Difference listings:

%%

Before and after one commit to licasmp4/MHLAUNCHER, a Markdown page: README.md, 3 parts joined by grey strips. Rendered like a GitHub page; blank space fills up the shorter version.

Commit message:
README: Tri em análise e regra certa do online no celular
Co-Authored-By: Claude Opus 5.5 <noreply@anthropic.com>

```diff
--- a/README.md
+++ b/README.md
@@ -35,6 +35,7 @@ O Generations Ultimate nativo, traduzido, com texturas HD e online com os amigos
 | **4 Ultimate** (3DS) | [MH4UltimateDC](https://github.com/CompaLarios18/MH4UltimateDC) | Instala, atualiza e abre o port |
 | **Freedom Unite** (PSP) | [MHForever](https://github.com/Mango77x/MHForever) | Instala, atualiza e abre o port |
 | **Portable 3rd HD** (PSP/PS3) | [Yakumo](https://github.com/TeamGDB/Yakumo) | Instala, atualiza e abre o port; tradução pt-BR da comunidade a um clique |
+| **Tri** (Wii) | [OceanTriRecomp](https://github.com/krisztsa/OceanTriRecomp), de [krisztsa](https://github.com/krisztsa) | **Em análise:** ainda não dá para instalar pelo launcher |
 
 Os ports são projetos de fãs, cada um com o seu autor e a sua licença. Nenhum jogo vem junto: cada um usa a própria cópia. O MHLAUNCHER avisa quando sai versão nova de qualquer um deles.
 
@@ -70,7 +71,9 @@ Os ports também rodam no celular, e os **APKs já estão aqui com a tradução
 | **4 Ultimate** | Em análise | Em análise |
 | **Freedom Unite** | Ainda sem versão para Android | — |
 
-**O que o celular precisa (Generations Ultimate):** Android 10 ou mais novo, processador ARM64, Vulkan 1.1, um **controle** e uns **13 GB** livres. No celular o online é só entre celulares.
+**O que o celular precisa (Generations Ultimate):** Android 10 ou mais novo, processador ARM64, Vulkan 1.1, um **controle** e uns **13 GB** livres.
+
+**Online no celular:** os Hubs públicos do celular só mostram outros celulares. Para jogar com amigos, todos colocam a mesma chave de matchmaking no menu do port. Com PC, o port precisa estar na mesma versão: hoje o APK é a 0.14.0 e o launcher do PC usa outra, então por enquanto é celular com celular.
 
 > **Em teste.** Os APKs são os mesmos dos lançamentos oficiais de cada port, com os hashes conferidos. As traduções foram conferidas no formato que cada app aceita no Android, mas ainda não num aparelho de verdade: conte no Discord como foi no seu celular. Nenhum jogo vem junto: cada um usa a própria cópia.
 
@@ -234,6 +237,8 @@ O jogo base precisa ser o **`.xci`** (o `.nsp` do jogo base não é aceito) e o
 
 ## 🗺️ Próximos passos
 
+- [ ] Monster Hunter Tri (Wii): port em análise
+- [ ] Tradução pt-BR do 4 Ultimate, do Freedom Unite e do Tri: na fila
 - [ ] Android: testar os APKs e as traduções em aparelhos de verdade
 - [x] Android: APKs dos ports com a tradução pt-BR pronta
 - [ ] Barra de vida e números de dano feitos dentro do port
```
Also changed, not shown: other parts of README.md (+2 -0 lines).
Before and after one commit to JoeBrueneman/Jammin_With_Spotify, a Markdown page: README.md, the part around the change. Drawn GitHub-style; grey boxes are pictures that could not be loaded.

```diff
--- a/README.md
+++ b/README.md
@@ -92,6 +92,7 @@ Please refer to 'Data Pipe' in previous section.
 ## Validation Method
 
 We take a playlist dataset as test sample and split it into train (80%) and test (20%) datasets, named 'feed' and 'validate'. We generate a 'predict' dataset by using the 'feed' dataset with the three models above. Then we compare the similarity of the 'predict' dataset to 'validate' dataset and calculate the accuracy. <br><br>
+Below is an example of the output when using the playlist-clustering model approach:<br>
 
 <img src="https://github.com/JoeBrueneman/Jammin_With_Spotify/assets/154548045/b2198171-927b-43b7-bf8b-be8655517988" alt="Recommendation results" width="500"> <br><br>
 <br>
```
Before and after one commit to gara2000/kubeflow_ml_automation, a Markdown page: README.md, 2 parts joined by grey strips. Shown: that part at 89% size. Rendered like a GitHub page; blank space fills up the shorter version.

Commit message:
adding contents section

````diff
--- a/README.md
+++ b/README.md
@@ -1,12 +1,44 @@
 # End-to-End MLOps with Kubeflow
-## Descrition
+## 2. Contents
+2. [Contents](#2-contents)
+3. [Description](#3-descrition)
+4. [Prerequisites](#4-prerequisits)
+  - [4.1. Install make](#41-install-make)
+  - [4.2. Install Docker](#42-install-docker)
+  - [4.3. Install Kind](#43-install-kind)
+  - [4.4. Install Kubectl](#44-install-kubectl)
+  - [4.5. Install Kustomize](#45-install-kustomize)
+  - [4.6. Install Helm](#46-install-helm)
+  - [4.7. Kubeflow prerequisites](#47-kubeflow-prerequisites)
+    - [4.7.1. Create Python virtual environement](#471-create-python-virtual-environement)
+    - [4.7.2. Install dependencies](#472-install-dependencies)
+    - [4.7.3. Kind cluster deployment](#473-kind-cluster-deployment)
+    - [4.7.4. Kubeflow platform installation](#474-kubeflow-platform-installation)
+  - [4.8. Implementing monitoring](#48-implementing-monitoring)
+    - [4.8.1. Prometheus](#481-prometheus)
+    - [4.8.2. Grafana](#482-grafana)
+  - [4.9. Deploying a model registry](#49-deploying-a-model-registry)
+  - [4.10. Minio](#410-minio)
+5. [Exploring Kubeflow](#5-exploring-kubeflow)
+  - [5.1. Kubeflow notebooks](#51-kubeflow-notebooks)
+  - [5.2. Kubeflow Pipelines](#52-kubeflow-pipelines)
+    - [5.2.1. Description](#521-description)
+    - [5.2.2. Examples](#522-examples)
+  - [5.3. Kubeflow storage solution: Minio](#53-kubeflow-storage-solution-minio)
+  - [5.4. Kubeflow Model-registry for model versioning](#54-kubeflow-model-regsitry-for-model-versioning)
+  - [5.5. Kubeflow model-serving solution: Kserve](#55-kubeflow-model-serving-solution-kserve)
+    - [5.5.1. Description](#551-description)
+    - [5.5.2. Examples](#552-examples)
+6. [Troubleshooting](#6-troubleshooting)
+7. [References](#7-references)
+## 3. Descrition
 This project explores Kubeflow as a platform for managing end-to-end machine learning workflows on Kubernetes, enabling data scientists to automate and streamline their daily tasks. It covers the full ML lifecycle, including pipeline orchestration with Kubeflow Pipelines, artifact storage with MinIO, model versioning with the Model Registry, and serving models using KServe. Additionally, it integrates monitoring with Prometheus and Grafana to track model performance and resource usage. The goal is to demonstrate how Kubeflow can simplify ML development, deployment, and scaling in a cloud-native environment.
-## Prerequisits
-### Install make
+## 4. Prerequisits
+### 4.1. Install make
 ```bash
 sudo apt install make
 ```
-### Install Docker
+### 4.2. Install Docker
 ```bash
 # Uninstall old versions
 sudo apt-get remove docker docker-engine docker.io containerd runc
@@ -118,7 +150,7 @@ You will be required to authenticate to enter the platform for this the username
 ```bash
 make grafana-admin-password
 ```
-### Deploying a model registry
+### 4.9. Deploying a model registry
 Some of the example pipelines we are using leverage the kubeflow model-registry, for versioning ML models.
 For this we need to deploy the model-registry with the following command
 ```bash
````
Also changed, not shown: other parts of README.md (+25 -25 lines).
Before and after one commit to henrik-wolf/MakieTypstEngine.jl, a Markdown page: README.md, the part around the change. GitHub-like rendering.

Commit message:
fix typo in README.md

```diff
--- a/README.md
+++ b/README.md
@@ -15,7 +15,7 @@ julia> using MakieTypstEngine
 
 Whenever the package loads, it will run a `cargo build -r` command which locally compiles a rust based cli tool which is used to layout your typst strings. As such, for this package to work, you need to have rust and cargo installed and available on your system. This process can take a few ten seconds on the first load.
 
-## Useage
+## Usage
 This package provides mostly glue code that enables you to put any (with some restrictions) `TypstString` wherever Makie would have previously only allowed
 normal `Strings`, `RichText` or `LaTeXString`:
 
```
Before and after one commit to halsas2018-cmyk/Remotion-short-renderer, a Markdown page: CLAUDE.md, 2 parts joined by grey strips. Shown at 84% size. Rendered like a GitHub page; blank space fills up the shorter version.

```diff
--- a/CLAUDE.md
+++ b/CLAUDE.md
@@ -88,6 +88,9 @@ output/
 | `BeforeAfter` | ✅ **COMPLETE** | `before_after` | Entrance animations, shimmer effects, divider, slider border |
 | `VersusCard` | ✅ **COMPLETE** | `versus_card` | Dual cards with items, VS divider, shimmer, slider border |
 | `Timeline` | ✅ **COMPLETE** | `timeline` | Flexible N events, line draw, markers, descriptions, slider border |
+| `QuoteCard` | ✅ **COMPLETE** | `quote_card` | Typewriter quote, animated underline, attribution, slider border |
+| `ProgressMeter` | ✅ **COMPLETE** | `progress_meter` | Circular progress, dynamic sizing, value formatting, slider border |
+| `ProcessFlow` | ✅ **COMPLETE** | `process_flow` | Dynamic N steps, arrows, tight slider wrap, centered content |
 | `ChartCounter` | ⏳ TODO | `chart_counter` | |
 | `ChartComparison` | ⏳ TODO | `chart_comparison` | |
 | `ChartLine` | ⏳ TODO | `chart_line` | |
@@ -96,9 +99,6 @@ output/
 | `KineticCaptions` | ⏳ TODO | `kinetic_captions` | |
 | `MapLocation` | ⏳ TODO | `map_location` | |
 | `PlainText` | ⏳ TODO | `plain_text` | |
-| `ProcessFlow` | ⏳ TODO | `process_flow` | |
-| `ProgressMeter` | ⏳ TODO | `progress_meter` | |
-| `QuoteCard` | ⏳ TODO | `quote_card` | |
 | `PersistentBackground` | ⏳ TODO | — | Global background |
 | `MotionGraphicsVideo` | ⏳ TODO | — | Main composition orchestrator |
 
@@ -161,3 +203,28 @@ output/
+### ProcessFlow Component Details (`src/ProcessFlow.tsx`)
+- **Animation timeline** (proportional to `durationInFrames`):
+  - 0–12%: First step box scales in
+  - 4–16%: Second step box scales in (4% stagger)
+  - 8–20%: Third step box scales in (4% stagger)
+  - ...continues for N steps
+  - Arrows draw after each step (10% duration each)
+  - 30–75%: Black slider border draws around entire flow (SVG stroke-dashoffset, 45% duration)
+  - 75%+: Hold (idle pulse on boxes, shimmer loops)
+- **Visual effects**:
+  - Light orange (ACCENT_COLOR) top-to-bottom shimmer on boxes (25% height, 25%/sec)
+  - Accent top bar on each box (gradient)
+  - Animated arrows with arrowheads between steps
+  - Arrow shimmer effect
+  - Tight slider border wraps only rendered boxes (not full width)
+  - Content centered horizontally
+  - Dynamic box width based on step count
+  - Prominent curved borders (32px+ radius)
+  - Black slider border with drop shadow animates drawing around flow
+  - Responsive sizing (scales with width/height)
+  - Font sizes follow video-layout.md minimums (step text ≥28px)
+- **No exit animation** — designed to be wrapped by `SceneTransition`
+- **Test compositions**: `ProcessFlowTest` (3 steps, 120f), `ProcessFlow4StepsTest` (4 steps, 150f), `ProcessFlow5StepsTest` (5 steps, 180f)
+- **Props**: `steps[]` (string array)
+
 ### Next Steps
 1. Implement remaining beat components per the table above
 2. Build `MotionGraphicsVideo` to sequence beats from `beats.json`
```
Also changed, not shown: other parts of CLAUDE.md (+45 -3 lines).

%%

EXERCISE PROMPT:
With "make" as the string to match, show every line of the entries above that has it.

OUTPUT OF THE TASK:
+  - [4.1. Install make](#41-install-make)
-### Install make
+### 4.1. Install make
 sudo apt install make
 make grafana-admin-password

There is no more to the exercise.